The results of this study demonstrate an independent effect of VAT on all-cause mortality rates in a sample of white men and women. The magnitude of the association after adjustment for SAT (HR=1.72; 1.20–2.47) is similar to that obtained by Kuk et al.7 (RR=1.93; 1.15–3.23) in men, and McNeely et al.8 (HR=1.47 (1.14–1.89) in Japanese Americans. All three studies have demonstrated that the association between VAT and mortality is independent of several covariates. Among Japanese Americans, the association between VAT and mortality was reduced somewhat after adjustment for body mass index (RR=1.34 (0.99–1.82); however, in this study, the inclusion of body mass index as an additional covariate in Model 2 did not reduce the strength of the association (HR=1.66; 1.07–2.57). These human studies are supported by research that shows that the surgical removal of VAT in rats results in higher mean and maximum lifespan, compared with ad libitum fed rats.12
These results support the use of VAT as a primary target for obesity-reduction strategies. Lifestyle-based interventions such as diet and physical activity have been shown to significantly reduce VAT even in the absence of weight loss.13 VAT is currently not routinely measured in clinical practice, in part due to the requirement of magnetic resonance imaging or CT. However, recent technological advances may allow for the quantification of VAT using other modalities such as dual-energy X-ray absorptiometry.14
The strengths of this study include the precise measurement of VAT and SAT using CT, the prospective research design and the ascertainment of mortality through the National Death Index. However, the small sample size and non-representativeness of the sample limit the generalizability of the results. Although we were able to control for self-reported physical activity and alcohol intake, we did not have a measure of overall dietary intake. Future studies should seek to replicate these results using larger, more representative samples of the population.
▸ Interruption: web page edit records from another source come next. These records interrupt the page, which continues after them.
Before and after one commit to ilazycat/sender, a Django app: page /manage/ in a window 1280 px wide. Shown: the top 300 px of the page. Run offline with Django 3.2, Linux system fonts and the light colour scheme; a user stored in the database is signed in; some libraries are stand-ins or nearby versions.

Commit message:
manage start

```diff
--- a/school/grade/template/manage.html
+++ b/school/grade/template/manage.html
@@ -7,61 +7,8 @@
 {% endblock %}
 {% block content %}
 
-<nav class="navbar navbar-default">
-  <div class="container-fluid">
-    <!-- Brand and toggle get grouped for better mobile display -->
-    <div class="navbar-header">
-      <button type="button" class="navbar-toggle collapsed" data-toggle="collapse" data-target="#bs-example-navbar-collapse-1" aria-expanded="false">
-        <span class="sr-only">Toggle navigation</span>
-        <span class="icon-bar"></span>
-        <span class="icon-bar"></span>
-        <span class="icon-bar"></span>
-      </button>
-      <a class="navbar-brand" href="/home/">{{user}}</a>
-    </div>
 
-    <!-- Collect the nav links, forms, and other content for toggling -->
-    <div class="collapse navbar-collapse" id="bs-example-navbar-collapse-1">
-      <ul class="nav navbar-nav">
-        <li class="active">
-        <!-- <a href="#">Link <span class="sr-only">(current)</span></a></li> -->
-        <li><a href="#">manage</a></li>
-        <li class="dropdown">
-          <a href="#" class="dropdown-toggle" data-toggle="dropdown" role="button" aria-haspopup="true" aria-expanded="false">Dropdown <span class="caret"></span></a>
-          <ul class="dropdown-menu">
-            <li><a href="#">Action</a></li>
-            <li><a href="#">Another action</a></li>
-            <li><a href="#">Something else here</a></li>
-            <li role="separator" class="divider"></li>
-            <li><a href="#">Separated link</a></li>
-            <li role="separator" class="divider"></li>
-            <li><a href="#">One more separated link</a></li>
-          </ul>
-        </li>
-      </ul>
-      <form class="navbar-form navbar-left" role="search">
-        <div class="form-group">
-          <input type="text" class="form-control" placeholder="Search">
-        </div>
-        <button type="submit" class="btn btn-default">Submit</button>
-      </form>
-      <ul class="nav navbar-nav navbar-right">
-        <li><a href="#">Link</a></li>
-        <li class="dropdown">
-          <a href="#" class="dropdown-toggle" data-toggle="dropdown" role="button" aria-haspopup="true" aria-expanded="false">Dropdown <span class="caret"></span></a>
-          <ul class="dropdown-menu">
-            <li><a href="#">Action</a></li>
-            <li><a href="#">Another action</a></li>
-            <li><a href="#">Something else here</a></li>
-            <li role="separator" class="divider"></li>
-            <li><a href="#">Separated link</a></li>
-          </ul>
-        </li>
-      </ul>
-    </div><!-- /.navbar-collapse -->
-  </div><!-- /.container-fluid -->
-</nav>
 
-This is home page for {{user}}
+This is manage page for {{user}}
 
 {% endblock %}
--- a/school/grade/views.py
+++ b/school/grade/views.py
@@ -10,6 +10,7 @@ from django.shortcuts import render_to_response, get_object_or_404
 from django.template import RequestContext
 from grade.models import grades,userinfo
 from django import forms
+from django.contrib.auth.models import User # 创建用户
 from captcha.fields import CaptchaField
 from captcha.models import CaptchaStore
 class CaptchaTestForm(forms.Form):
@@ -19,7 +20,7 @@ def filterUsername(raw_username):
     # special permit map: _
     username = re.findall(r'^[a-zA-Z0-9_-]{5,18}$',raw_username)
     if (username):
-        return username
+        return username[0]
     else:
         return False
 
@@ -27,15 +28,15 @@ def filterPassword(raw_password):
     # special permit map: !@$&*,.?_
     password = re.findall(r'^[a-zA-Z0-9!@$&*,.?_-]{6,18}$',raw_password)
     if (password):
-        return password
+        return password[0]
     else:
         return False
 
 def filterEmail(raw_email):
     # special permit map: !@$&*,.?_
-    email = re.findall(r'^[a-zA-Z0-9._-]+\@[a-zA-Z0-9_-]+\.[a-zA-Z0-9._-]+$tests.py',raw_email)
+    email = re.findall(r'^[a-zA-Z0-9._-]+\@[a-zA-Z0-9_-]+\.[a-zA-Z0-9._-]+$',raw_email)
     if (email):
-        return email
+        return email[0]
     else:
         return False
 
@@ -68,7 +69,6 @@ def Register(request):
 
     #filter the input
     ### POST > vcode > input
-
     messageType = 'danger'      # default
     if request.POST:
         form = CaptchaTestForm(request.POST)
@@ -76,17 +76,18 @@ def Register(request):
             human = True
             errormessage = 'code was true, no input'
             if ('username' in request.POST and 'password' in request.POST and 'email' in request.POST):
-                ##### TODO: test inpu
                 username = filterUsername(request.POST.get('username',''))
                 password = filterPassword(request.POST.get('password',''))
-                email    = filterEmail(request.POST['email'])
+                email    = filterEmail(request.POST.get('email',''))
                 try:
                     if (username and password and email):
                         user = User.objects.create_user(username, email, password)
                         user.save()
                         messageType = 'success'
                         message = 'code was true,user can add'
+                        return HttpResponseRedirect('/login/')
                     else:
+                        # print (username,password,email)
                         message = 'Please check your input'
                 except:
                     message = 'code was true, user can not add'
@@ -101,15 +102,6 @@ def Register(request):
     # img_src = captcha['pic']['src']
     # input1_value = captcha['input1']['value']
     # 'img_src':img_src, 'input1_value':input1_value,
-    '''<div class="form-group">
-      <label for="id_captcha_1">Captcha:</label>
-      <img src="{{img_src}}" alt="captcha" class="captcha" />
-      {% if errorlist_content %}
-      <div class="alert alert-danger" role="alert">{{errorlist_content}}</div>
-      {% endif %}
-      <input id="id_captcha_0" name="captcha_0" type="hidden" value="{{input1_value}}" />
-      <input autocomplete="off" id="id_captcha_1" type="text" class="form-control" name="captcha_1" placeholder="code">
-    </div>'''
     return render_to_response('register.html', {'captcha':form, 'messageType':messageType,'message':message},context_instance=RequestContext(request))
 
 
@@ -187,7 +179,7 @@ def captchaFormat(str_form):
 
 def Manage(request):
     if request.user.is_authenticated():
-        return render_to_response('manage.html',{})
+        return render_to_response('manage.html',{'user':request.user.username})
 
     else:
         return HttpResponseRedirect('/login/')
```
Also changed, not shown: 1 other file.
In conclusion, this study has demonstrated a significant positive association between VAT and all-cause mortality in this sample of white adults. The assessment of VAT should be a priority for the clinical assessment of obesity and related comorbidities.
We gratefully acknowledge the contributions of the many clinical scientists and staff of the Pennington Biomedical Research Center who have contributed data to the PCLS. PK is supported, in part, by the Louisiana Public Facilities Authority Endowed Chair in Nutrition and CB is funded, in part, by the John W Barton, Sr Endowed Chair in Genetics and Nutrition. This work was partially supported by a NORC Center grant no. 2P30-DK072476-06 entitled ‘Nutritional Programming: Environmental and Molecular Interactions' sponsored by NIDDK. The PCLS is registered at ClinicalTrials.gov (identifier NCT00959270).
The authors declare no conflict of interest.